Darren, I agree that we can't compare the morality of our own day with that of WW2, but we definitely need to examine the "learnings" that came out of that war. As Overy points out in his introduction, we are still relying on bombing to effect tactical and strategic military & geopolitical goals.

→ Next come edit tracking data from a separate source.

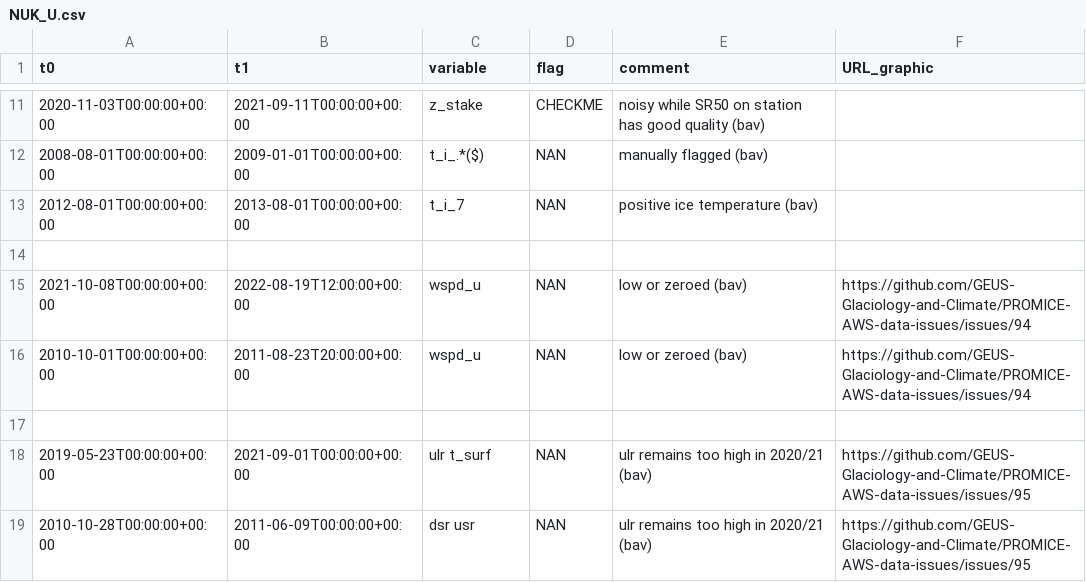
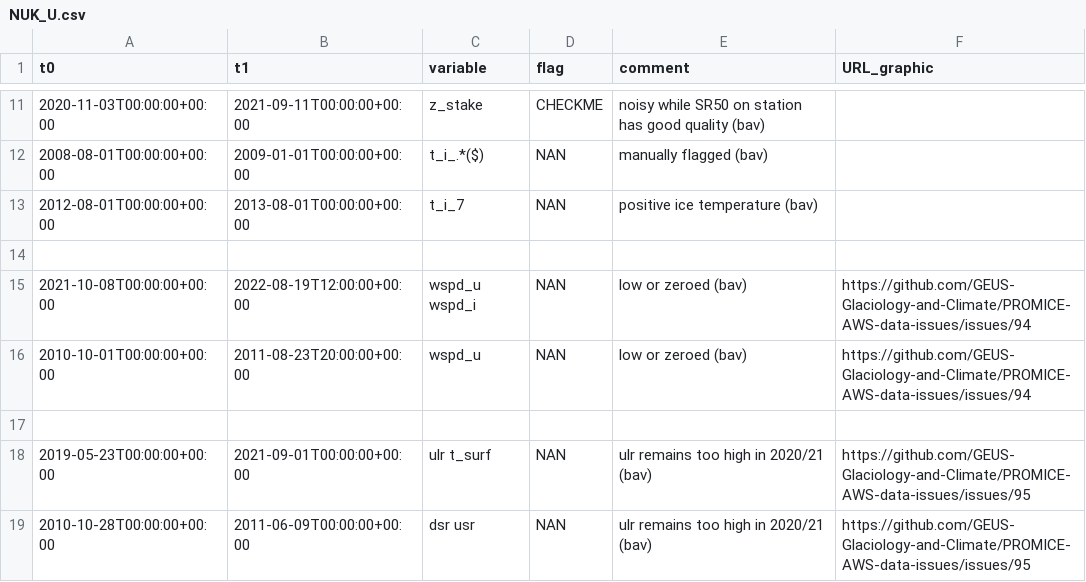
Before and after one commit to GEUS-Glaciology-and-Climate/PROMICE-AWS-data-issues, a CSV file: flags/NUK_U.csv, drawn as a sheet; only a part is shown, gaps mark what is left out.

Commit message:
new flag at CP1 and NUK_U

```diff
--- a/flags/NUK_U.csv
+++ b/flags/NUK_U.csv
@@ -14,3 +14,3 @@ t0,t1,variable,flag,comment,URL_graphic
 
-2021-10-08T00:00:00+00:00,2022-08-19T12:00:00+00:00,wspd_u,NAN, low or zeroed (bav), https://github.com/GEUS-Glaciology-and-Climate/PROMICE-AWS-data-issues/issues/94
+2021-10-08T00:00:00+00:00,2022-08-19T12:00:00+00:00,wspd_u wspd_i,NAN, low or zeroed (bav), https://github.com/GEUS-Glaciology-and-Climate/PROMICE-AWS-data-issues/issues/94
 2010-10-01T00:00:00+00:00,2011-08-23T20:00:00+00:00,wspd_u,NAN, low or zeroed (bav), https://github.com/GEUS-Glaciology-and-Climate/PROMICE-AWS-data-issues/issues/94
```
Also changed, not shown: flags/CP1.csv.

It's not surprising that historians don't agree about the events or results of that or any war, as our access to information changes over time. With the dying off of the WW2 vets, we're seeing a flood of memoirs, letters and photos coming to light that were kept private for 70+ years. And governments are slowly declassifying documents and statistics they have kept under lock & key for generations (your government is particularly fond of state secrets, but most bureaucracies by nature try to insulate themselves from criticism and scandal).